This is the lowest turnout since the first election in 1979, and includes a couple of countries that have compulsory voting. The new figures are particularly embarrassing because the initial figures made it sound like the downward trend was finally being reversed.
At the time of the initial announcement of the figures the parliament’s spokesman Jaume Duch Guillot said the EU had witnessed “a historical moment because for the first time since 1979, the long term trend of declining turnout has been reversed”. The election itself was run under the slogan “This time it’s different”, and European leaders had expected the financial crisis to boost turnout.
Arch-federalist and leader of the Liberals in the European Parliament Guy Verhofstadt, initially hailed the marginally-higher turnout estimate, saying the new Parliament “will be more representative than the previous one”.
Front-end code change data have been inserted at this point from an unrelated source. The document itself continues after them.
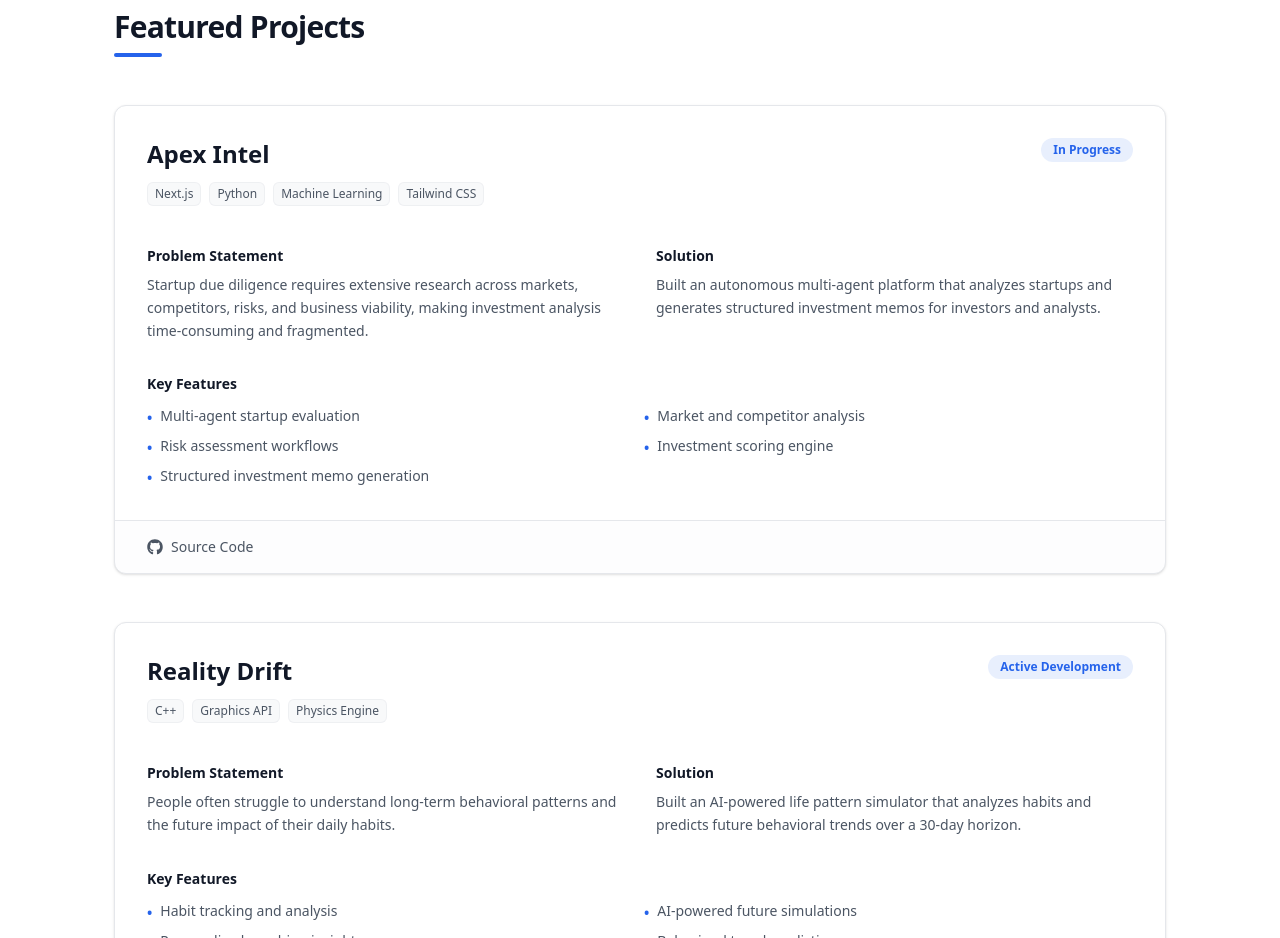
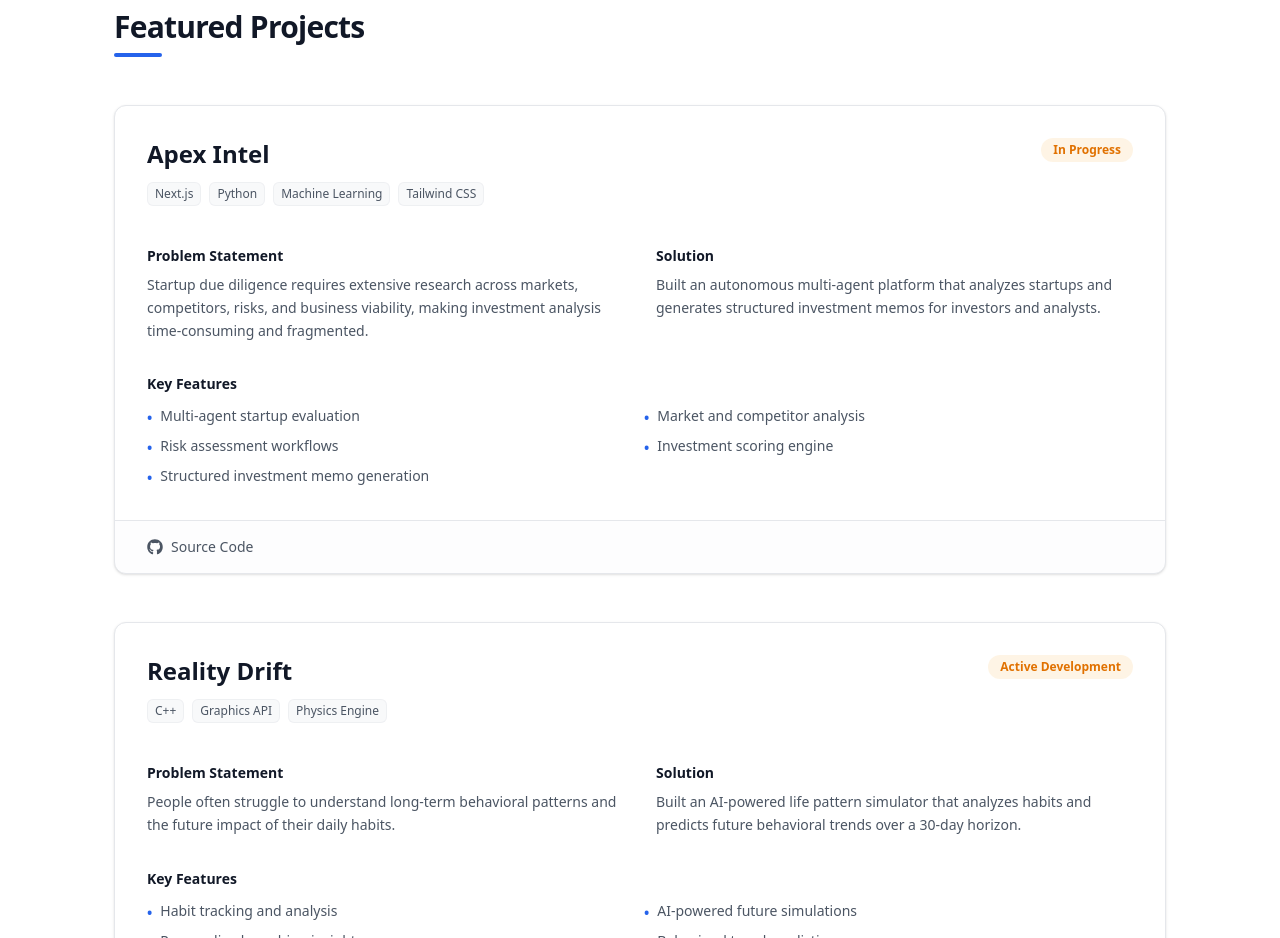
Before and after one commit to sohan1611/Portfolio, a Next.js app: page / in a window 1280 px wide. Shown: the part 3440-4378 px from the top of the page. Built offline with nearby package versions, Linux system fonts and the light colour scheme; no server answers.

Commit message:
Update project status badge color to light yellowish

```diff
--- a/src/components/sections/Projects.tsx
+++ b/src/components/sections/Projects.tsx
@@ -35,7 +35,7 @@
                       ))}
                     </div>
                   </div>
-                  <span className="inline-flex items-center rounded-full bg-primary/10 px-3 py-1 text-xs font-semibold text-primary whitespace-nowrap">
+                  <span className="inline-flex items-center rounded-full bg-amber-500/10 px-3 py-1 text-xs font-semibold text-amber-600 dark:text-amber-400 whitespace-nowrap">
                     {project.status}
                   </span>
                 </div>
```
But news the turnout actually fell is serving to prove that Europeans have little enthusiasm for state institutions. Turnout in the European Elections has fallen from 62 percent in 1979 to 43 percent in the 2009 election.
The result will also cast doubt on the “Spitzenkandidaten” strategy that saw each political party choose a lead candidate. This created a sort of Presidential election, although all the candidates were deemed so politically toxic in Britain that UK voters knew almost nothing of the plan.
When the first result was estimated, Simon Hix, a professor of politics at the London School of Economics said that it proved “the validity of the experiment to personalise the campaigns and focus them on European issues”.
European leaders had assumed the strategy would lead to an increased turnout, but they may have alienated people further because it meant that the unpopular Jean-Claude Juncker was made President of the European Commission.
The reason for the change in the turnout figures is updated statistics from Spain and Italy. A European Parliament spokesman said: “When you look at the final result and the figure that was estimated at the end of May – those two figures are very close. The final figure, which is a little bit lower than in 2009, confirms that the big descending tendency of previous years has been stopped.”
The turnout did rise in Greece, but elsewhere disillusionment appears to be the order of the day. The figures are also well below the US presidential turnout in 2012 of 57.5 percent and 65.1 percent for the 2010 UK general election.